Traveling Young Injection Drug Users at High Risk for Acquisition and Transmission of Viral Infections

January 16, 2008

How does the documented high mobility of young injection drug users (IDUs) affect their risk of acquiring and transmitting viral infections? To find out, the researchers conducted a cross-sectional study of IDUs under age 30 in San Francisco between 2004 and 2006.

The study participants completed a semi-structured interview and underwent testing for hepatitis B virus (HBV), hepatitis C virus (HCV), and HIV.

The authors assessed whether travel was independently associated with drug, alcohol, sexual risk behaviors, and infection status after adjusting for demographic characteristics and years of drug injecting.

Travel outside of San Francisco in the previous three months was reported by 62 percent of participants (n=355). When compared to non-travelers, travelers were more likely to be under age 20, female, and planning to leave San Francisco in the coming months.

Travel was independently associated with heavy alcohol use, drinking alcohol until blackout, poly-substance use, more sex partners, more injecting partners, receptive needle sharing, sharing drug preparation equipment, backloading syringes, and pooling money to buy drugs. Younger travelers were more likely than younger non-travelers to be infected with HCV.

"Traveling young [IDUs] are at exceptionally high risk for acquiring and transmitting viral infections," the authors concluded, "while their mobility makes it challenging to effectively deliver interventions."

Back to other news for January 2008

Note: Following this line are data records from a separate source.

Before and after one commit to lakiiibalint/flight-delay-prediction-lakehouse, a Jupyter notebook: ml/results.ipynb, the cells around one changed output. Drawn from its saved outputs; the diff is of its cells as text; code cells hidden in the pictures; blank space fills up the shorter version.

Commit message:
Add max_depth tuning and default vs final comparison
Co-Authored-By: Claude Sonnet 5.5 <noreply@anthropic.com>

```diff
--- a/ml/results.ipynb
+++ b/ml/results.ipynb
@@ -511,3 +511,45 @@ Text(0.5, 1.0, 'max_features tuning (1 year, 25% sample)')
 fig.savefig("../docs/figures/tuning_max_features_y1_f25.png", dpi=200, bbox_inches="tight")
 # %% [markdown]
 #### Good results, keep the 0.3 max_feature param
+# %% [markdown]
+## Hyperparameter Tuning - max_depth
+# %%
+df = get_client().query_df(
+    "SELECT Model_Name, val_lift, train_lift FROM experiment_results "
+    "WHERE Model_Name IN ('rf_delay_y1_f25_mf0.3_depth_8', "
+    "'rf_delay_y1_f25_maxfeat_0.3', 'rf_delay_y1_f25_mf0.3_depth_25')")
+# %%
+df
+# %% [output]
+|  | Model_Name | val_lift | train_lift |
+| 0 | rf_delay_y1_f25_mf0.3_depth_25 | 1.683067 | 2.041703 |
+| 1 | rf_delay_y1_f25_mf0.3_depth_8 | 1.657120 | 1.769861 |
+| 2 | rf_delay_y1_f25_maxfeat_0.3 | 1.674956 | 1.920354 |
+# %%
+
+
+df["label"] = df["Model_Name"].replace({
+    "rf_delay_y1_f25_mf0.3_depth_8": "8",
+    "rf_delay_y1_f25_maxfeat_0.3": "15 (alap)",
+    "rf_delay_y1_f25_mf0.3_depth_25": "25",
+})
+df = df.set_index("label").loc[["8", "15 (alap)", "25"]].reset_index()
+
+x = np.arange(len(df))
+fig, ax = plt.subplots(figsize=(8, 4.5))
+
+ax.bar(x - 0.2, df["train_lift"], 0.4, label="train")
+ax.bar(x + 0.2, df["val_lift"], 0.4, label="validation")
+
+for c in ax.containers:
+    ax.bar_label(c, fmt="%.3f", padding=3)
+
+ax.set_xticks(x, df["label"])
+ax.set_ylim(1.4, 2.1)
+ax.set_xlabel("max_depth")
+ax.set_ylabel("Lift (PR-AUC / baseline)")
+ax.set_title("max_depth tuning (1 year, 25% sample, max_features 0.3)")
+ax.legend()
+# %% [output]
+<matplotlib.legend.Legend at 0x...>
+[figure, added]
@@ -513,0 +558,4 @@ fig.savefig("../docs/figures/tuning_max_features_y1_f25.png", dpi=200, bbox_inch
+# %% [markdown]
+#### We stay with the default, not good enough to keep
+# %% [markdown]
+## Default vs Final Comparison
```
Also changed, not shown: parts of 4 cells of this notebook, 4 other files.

Adapted from:
Drug and Alcohol Dependence
1.11.2008; Vol. 93; No. 1-2: P. 43-50; Judith A. Hahn, Kimberly Page-Shafer, Jamye Ford, Alan Paciorek, Paula J. Lum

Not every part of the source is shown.